== Task objective ==
Throughout the entries below, report every line where "text" is found.

((

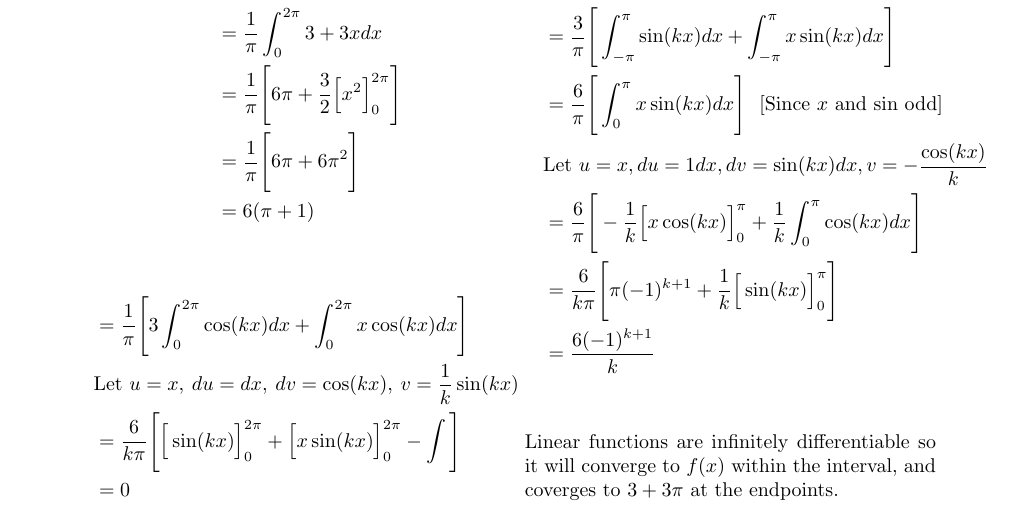
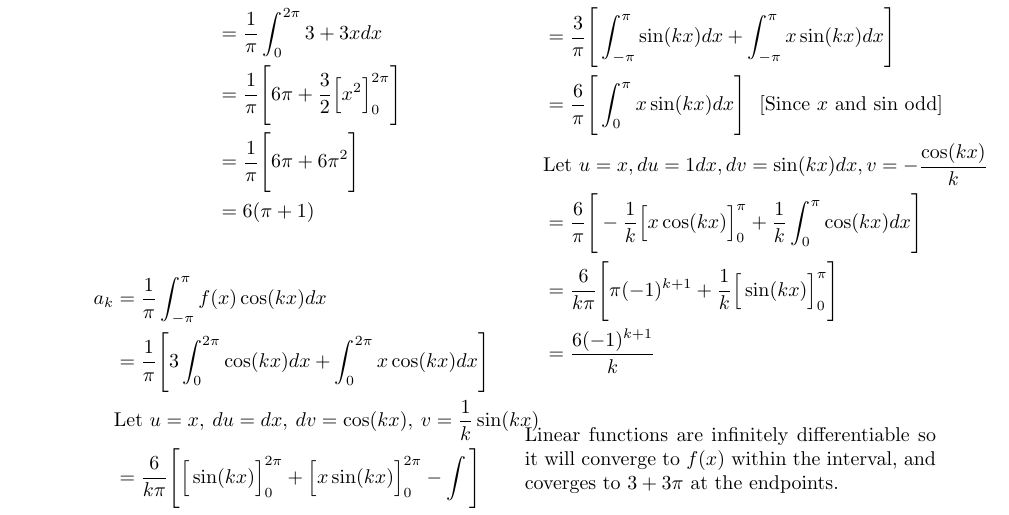
Before and after one commit to poonkeegan/school, a LaTeX document (matb42/a2.tex): part of page 3 of 4, cut so that both start at the same text. Compiled offline with pdfLaTeX.

Commit message:
Sat Jan 20 17:06:31 EST 2018

```diff
--- a/matb42/a2.tex
+++ b/matb42/a2.tex
@@ -171,6 +171,7 @@ If this Fourier series converges describe the function to which it converges.
     &= 6(\pi + 1)\\
 \end{align*}
 \begin{align*}
+    a_k &= \frac{1}{\pi} \int_{-\pi}^{\pi}f(x)\cos(kx) dx \\
     &= \frac{1}{\pi}\Bigg[ 3\int_{0}^{2\pi}\cos(kx) dx + \int_{0}^{2\pi}x\cos(kx) dx \Bigg] \\
     &\text{Let } u = x,\: du = dx,\: dv = \cos(kx),\: v = \frac{1}{k}\sin(kx) \\
     &= \frac{6}{k\pi}\Bigg[\Big[\sin(kx)\Big]_{0}^{2\pi} + \Big[x \sin(kx)\Big]^{2\pi}_{0} - \int \Bigg] \\
```
Also changed, not shown: a2.pdf, 1 other file.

))

== Reply to the exercise ==
Before and after one commit to poonkeegan/school, a LaTeX document (matb42/a2.tex): part of page 3 of 4, cut so that both start at the same text. Compiled offline with pdfLaTeX.
     &\text{Let } u = x,\: du = dx,\: dv = \cos(kx),\: v = \frac{1}{k}\sin(kx) \\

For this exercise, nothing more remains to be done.